Where the data below contains pictures, omit them; output the rest word for word.

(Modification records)

┌────────

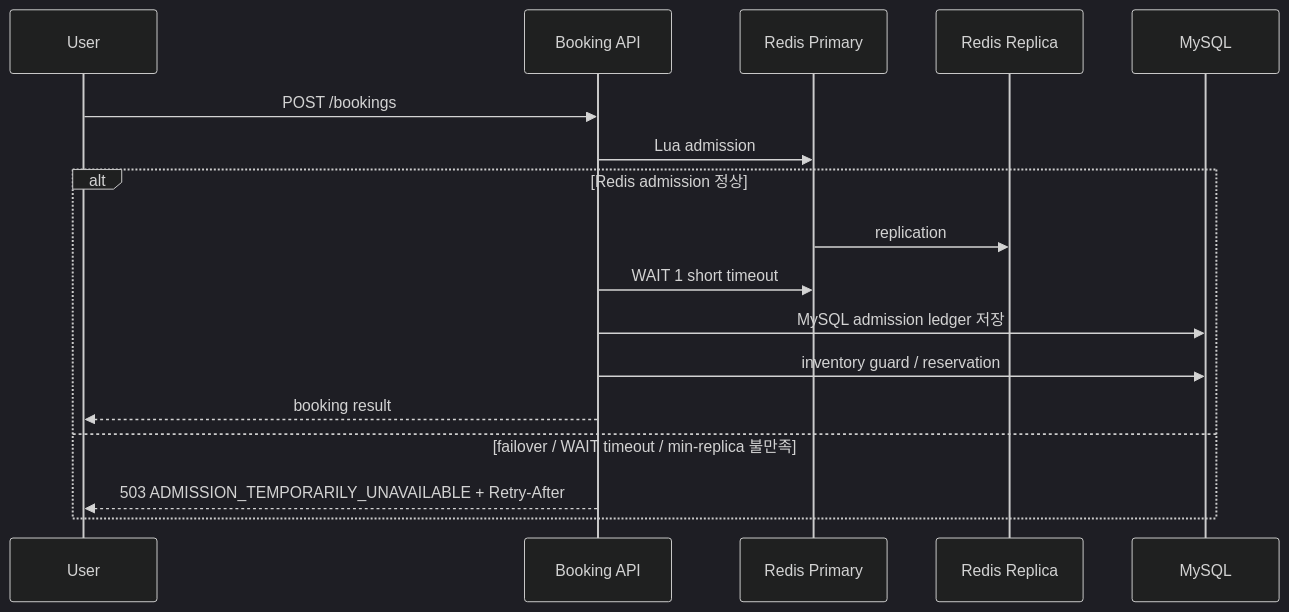
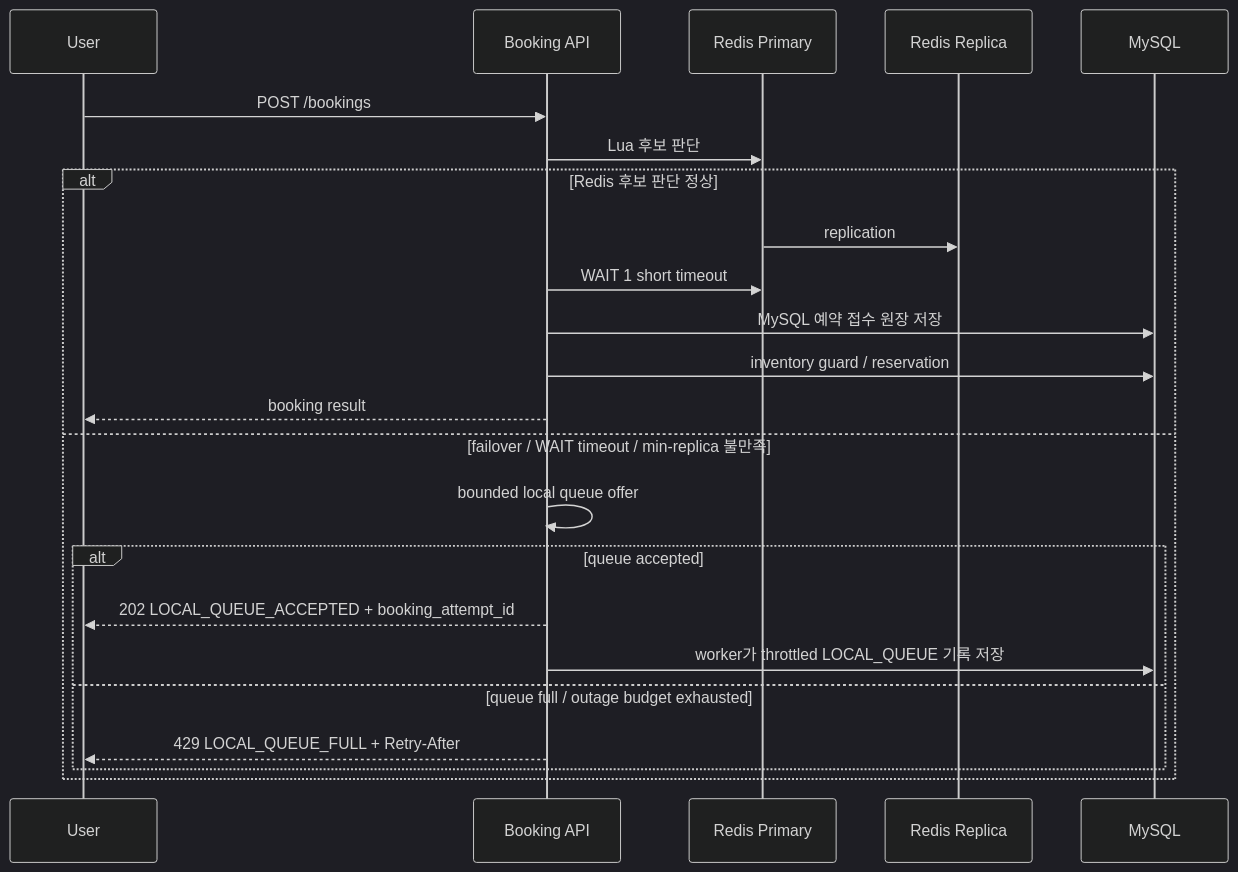
One commit to lsh1215/peak-booking-system changed the second of 3 diagrams in docs/system-design/mock-interview.md. Above: the diagram before and after it, drawn with Mermaid (dark theme). The commit also changed other lines of this file and 4 other files, not shown here.

````diff
--- a/docs/system-design/mock-interview.md
+++ b/docs/system-design/mock-interview.md
@@ -104,20 +104,26 @@
 ```mermaid
 sequenceDiagram
     participant U as User
     participant API as Booking API
     participant R as Redis Primary
     participant RR as Redis Replica
     participant DB as MySQL
 
     U->>API: POST /bookings
-    API->>R: Lua admission
-    alt Redis admission 정상
+    API->>R: Lua 후보 판단
+    alt Redis 후보 판단 정상
         R->>RR: replication
         API->>R: WAIT 1 short timeout
-        API->>DB: MySQL admission ledger 저장
+        API->>DB: MySQL 예약 접수 원장 저장
         API->>DB: inventory guard / reservation
         API-->>U: booking result
     else failover / WAIT timeout / min-replica 불만족
-        API-->>U: 503 ADMISSION_TEMPORARILY_UNAVAILABLE + Retry-After
+        API->>API: bounded local queue offer
+        alt queue accepted
+            API-->>U: 202 LOCAL_QUEUE_ACCEPTED + booking_attempt_id
+            API->>DB: worker가 throttled LOCAL_QUEUE 기록 저장
+        else queue full / outage budget exhausted
+            API-->>U: 429 LOCAL_QUEUE_FULL + Retry-After
+        end
     end
 ```
````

└────────

Response box =
One commit to lsh1215/peak-booking-system changed the second of 3 diagrams in docs/system-design/mock-interview.md. Above: the diagram before and after it, drawn with Mermaid (dark theme). The commit also changed other lines of this file and 4 other files, not shown here.

````diff
--- a/docs/system-design/mock-interview.md
+++ b/docs/system-design/mock-interview.md
@@ -104,20 +104,26 @@
 ```mermaid
 sequenceDiagram
     participant U as User
     participant API as Booking API
     participant R as Redis Primary
     participant RR as Redis Replica
     participant DB as MySQL
 
     U->>API: POST /bookings
-    API->>R: Lua admission
-    alt Redis admission 정상
+    API->>R: Lua 후보 판단
+    alt Redis 후보 판단 정상
         R->>RR: replication
         API->>R: WAIT 1 short timeout
-        API->>DB: MySQL admission ledger 저장
+        API->>DB: MySQL 예약 접수 원장 저장
         API->>DB: inventory guard / reservation
         API-->>U: booking result
     else failover / WAIT timeout / min-replica 불만족
-        API-->>U: 503 ADMISSION_TEMPORARILY_UNAVAILABLE + Retry-After
+        API->>API: bounded local queue offer
+        alt queue accepted
+            API-->>U: 202 LOCAL_QUEUE_ACCEPTED + booking_attempt_id
+            API->>DB: worker가 throttled LOCAL_QUEUE 기록 저장
+        else queue full / outage budget exhausted
+            API-->>U: 429 LOCAL_QUEUE_FULL + Retry-After
+        end
     end
 ```
````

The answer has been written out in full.